We need to talk about Ogden: aka, the discount rate
What is the Ogden Discount rate and what does the recent rate drop mean? Bernard Dunn CA explains.
In February 2017, the Lord Chancellor announced a significant reduction to the Ogden Discount Rate of 2.5%, to the revised level of -0.75%, causing UK insurer shares’ to plummet and sparking reaction from the insurance industry.
While the rate drop was expected, the level of the decrease took the industry by surprise. The change may have significant implications on business and motor vehicle insurance premiums in the years ahead.
So, what is the Ogden Discount Rate?
- It is a calculation used by the courts to determine how much insurance companies should pay out to claimants in cases of life-changing injury.
- When victims of life-changing injuries accept lump sum compensation payments, the actual amount they receive is adjusted according to the interest they can expect to earn by investing it.
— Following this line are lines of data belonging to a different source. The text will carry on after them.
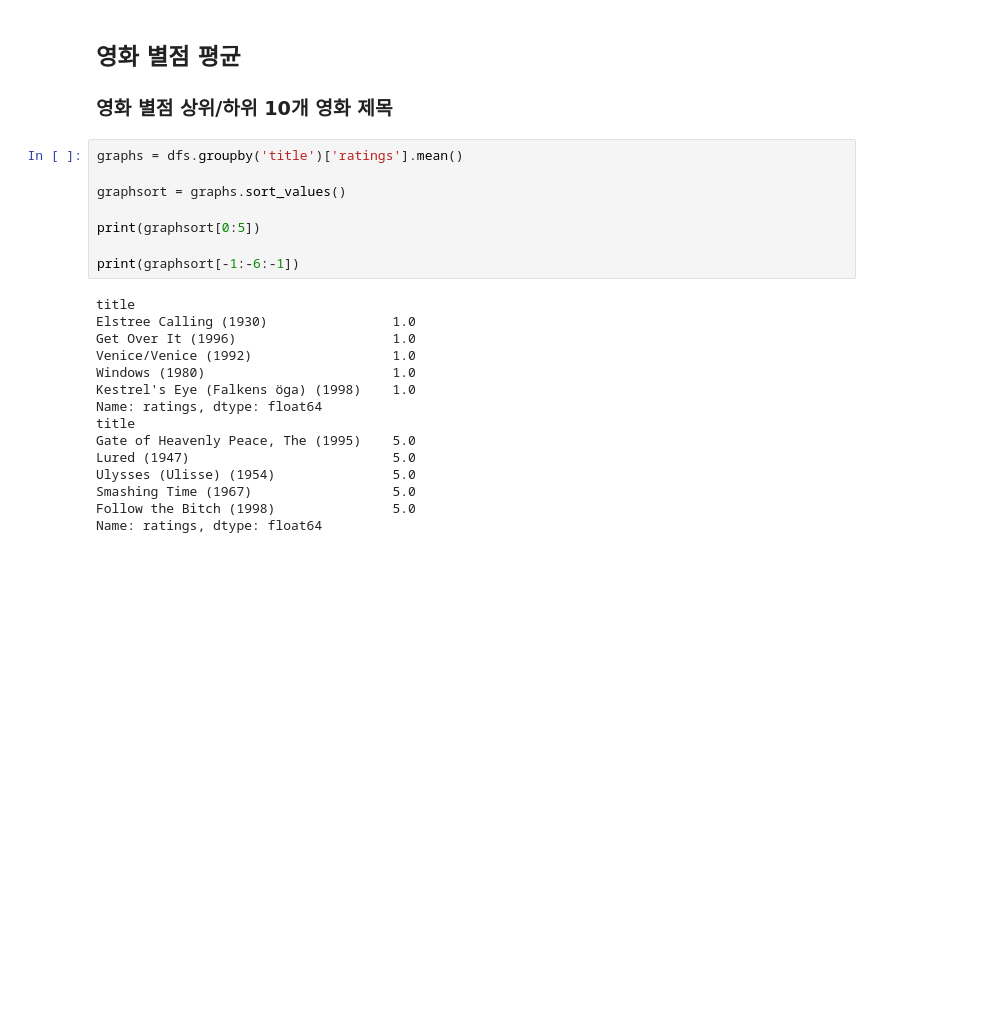
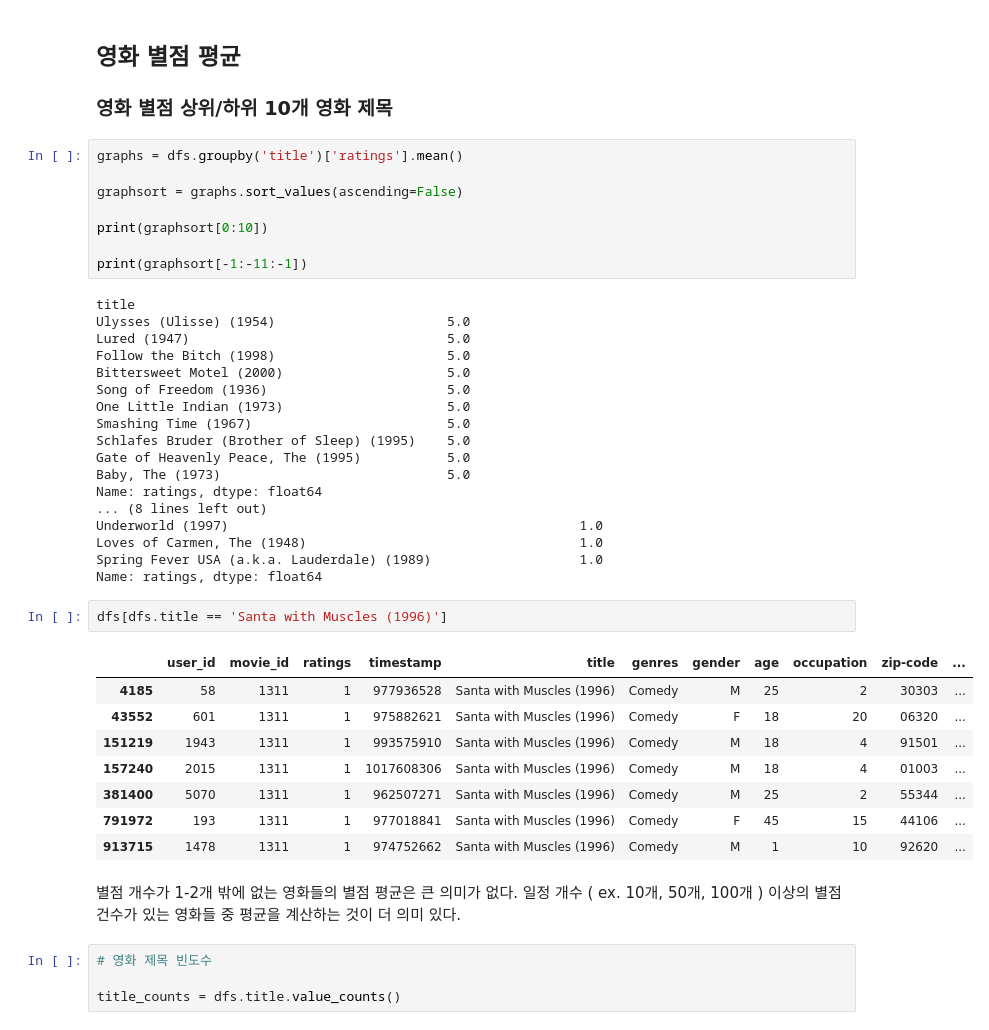
Before and after one commit to kim-dahun/python-study, a Jupyter notebook: py20_movielens.ipynb, the cells around one changed output. Drawn from its saved outputs; the diff is of its cells as text; blank space fills up the shorter version.

```diff
--- a/py20_movielens.ipynb
+++ b/py20_movielens.ipynb
@@ -410,23 +410,43 @@ sns.countplot(data=dfs, x='ratings')
 # %%
 graphs = dfs.groupby('title')['ratings'].mean()
 
-graphsort = graphs.sort_values()
+graphsort = graphs.sort_values(ascending=False)
 
-print(graphsort[0:5])
+print(graphsort[0:10])
 
-print(graphsort[-1:-6:-1])
+print(graphsort[-1:-11:-1])
 # %% [output]
 title
-Elstree Calling (1930)                1.0
-Get Over It (1996)                    1.0
-Venice/Venice (1992)                  1.0
-Windows (1980)                        1.0
-Kestrel's Eye (Falkens öga) (1998)    1.0
+Ulysses (Ulisse) (1954)                      5.0
+Lured (1947)                                 5.0
+Follow the Bitch (1998)                      5.0
+Bittersweet Motel (2000)                     5.0
+Song of Freedom (1936)                       5.0
+One Little Indian (1973)                     5.0
+Smashing Time (1967)                         5.0
+Schlafes Bruder (Brother of Sleep) (1995)    5.0
+Gate of Heavenly Peace, The (1995)           5.0
+Baby, The (1973)                             5.0
 Name: ratings, dtype: float64
-title
-Gate of Heavenly Peace, The (1995)    5.0
-Lured (1947)                          5.0
-Ulysses (Ulisse) (1954)               5.0
-Smashing Time (1967)                  5.0
-Follow the Bitch (1998)               5.0
+... (8 lines left out)
+Underworld (1997)                                             1.0
+Loves of Carmen, The (1948)                                   1.0
+Spring Fever USA (a.k.a. Lauderdale) (1989)                   1.0
 Name: ratings, dtype: float64
+# %%
+dfs[dfs.title == 'Santa with Muscles (1996)']
+# %% [output]
+|  | user_id | movie_id | ratings | timestamp | title | genres | gender | age | occupation | zip-code | ... |
+| 4185 | 58 | 1311 | 1 | 977936528 | Santa with Muscles (1996) | Comedy | M | 25 | 2 | 30303 | ... |
+| 43552 | 601 | 1311 | 1 | 975882621 | Santa with Muscles (1996) | Comedy | F | 18 | 20 | 06320 | ... |
+| 151219 | 1943 | 1311 | 1 | 993575910 | Santa with Muscles (1996) | Comedy | M | 18 | 4 | 91501 | ... |
+| 157240 | 2015 | 1311 | 1 | 1017608306 | Santa with Muscles (1996) | Comedy | M | 18 | 4 | 01003 | ... |
+| 381400 | 5070 | 1311 | 1 | 962507271 | Santa with Muscles (1996) | Comedy | M | 25 | 2 | 55344 | ... |
+| 791972 | 193 | 1311 | 1 | 977018841 | Santa with Muscles (1996) | Comedy | F | 45 | 15 | 44106 | ... |
+| 913715 | 1478 | 1311 | 1 | 974752662 | Santa with Muscles (1996) | Comedy | M | 1 | 10 | 92620 | ... |
+# %% [markdown]
+별점 개수가 1-2개 밖에 없는 영화들의 별점 평균은 큰 의미가 없다. 일정 개수 ( ex. 10개, 50개, 100개 ) 이상의 별점 건수가 있는 영화들 중 평균을 계산하는 것이 더 의미 있다.
+# %%
+# 영화 제목 빈도수
+
+title_counts = dfs.title.value_counts()
```
Also changed, not shown: parts of 23 cells of this notebook.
- The discount rate is linked, by law, to returns on the lowest risk investments – typically index-linked gilts. The yield on these gilts, or Government bonds, has fallen dramatically since 2001.
What does the rate drop mean?
The reduction in the rate means that those suffering from serious injuries will receive significantly higher compensation payments than in the past.
This change has caused insurers to revisit their reserves for existing claims to ensure they have sufficient funding set aside to meet future liabilities.
Aviva, for example, has announced that this change has increased its Combined Operating Ratio (incurred claims & expenses vs earned premiums) from 94.9% to 106.3%. QBE (one of the UKs largest liability insurers), has announced that it is setting aside an additional £182m in reserves.
Find out how the rate reduction affects you and how to mitigate the corresponding rise in insurance premiums.